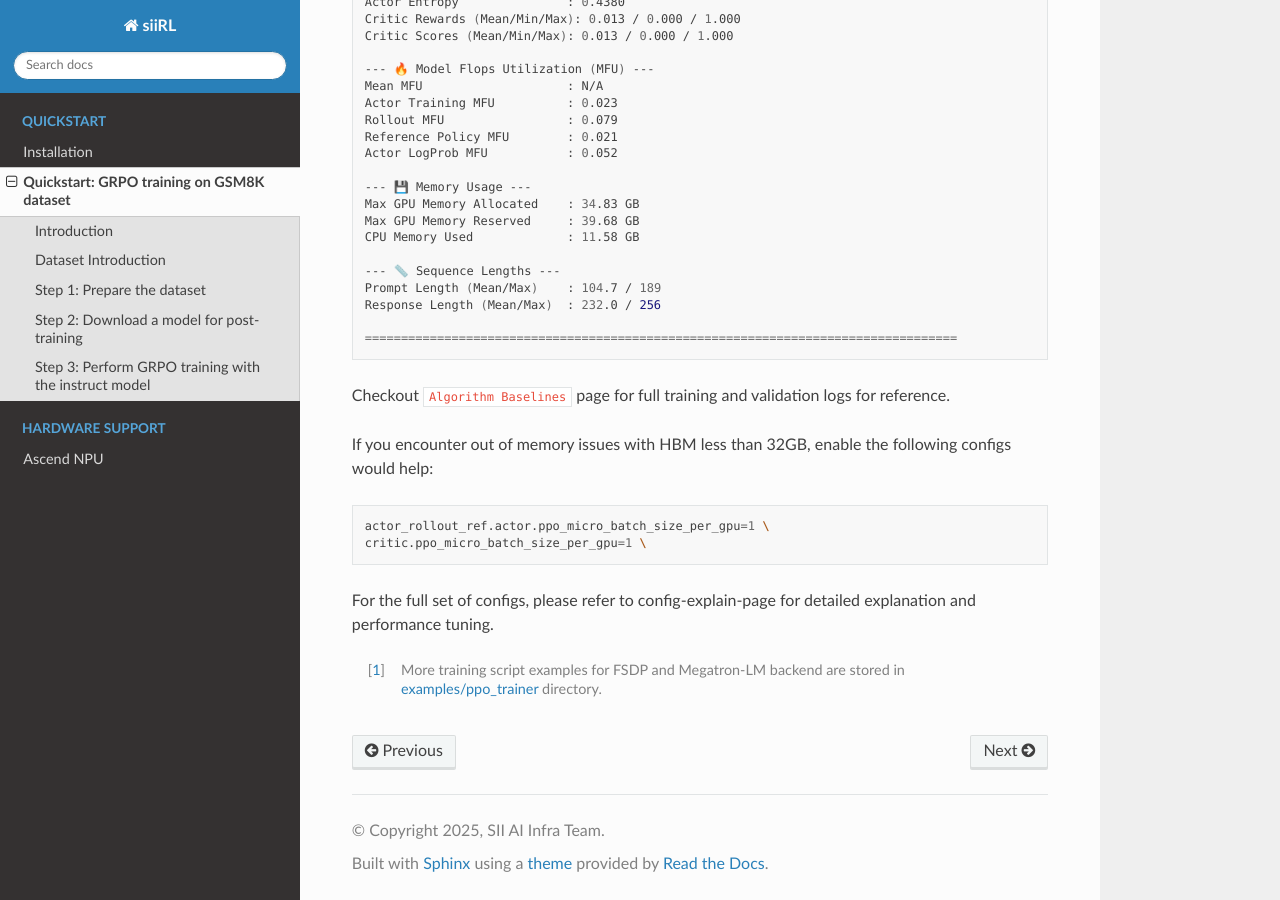
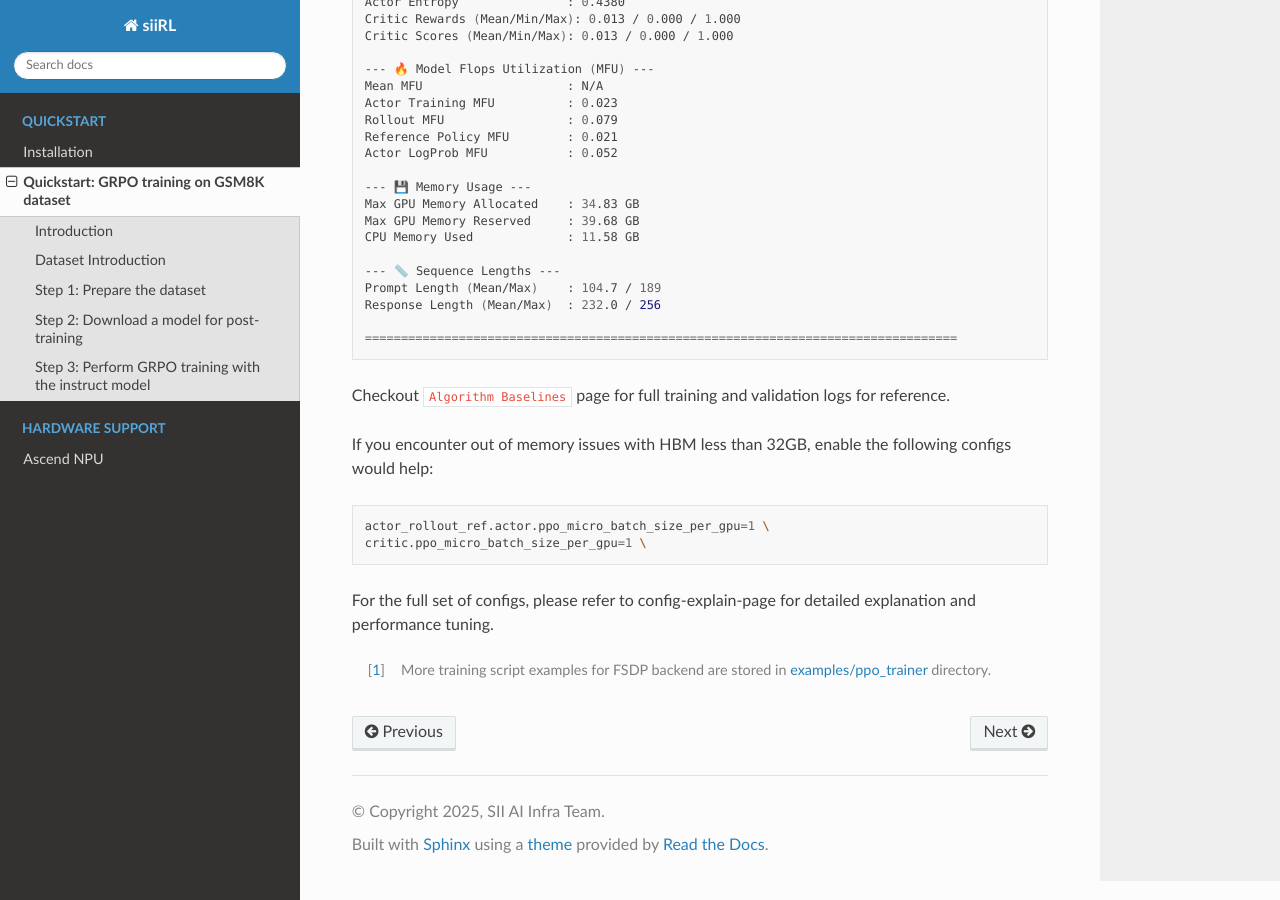
Before and after one commit to tardis-key/siiRL, a Sphinx documentation site: the page built from docs/start/quickstart.rst, in a window 1280 px wide and 900 px high, scrolled down 2952 px. Built offline with Sphinx 7.4.7 and the Read the Docs theme 3.1.0, drawn with Linux system fonts in a browser that asks for light colours; pages that are not in the unit, such as notebooks, are missing from menus.

Commit message:
!57 update links * update links

```diff
--- a/docs/start/quickstart.rst
+++ b/docs/start/quickstart.rst
@@ -184,4 +184,4 @@
 For the full set of configs, please refer to :ref:`config-explain-page` for detailed explanation and performance tuning.
 
 
-.. [1] More training script examples for FSDP and Megatron-LM backend are stored in `examples/ppo_trainer <https://gitee.sii.edu.cn/sii/repos/ai-infra/siiRL/tree/main/examples%2Fppo_trainer>`_ directory.
+.. [1] More training script examples for FSDP backend are stored in `examples/ppo_trainer <https://github.com/sii-research/siiRL/tree/main/examples/ppo_trainer>`_ directory.
```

⁂

Task brief> Among the entries, find every line holding "start" and return it.

Task output>
Before and after one commit to tardis-key/siiRL, a Sphinx documentation site: the page built from docs/start/quickstart.rst, in a window 1280 px wide and 900 px high, scrolled down 2952 px. Built offline with Sphinx 7.4.7 and the Read the Docs theme 3.1.0, drawn with Linux system fonts in a browser that asks for light colours; pages that are not in the unit, such as notebooks, are missing from menus.
--- a/docs/start/quickstart.rst
+++ b/docs/start/quickstart.rst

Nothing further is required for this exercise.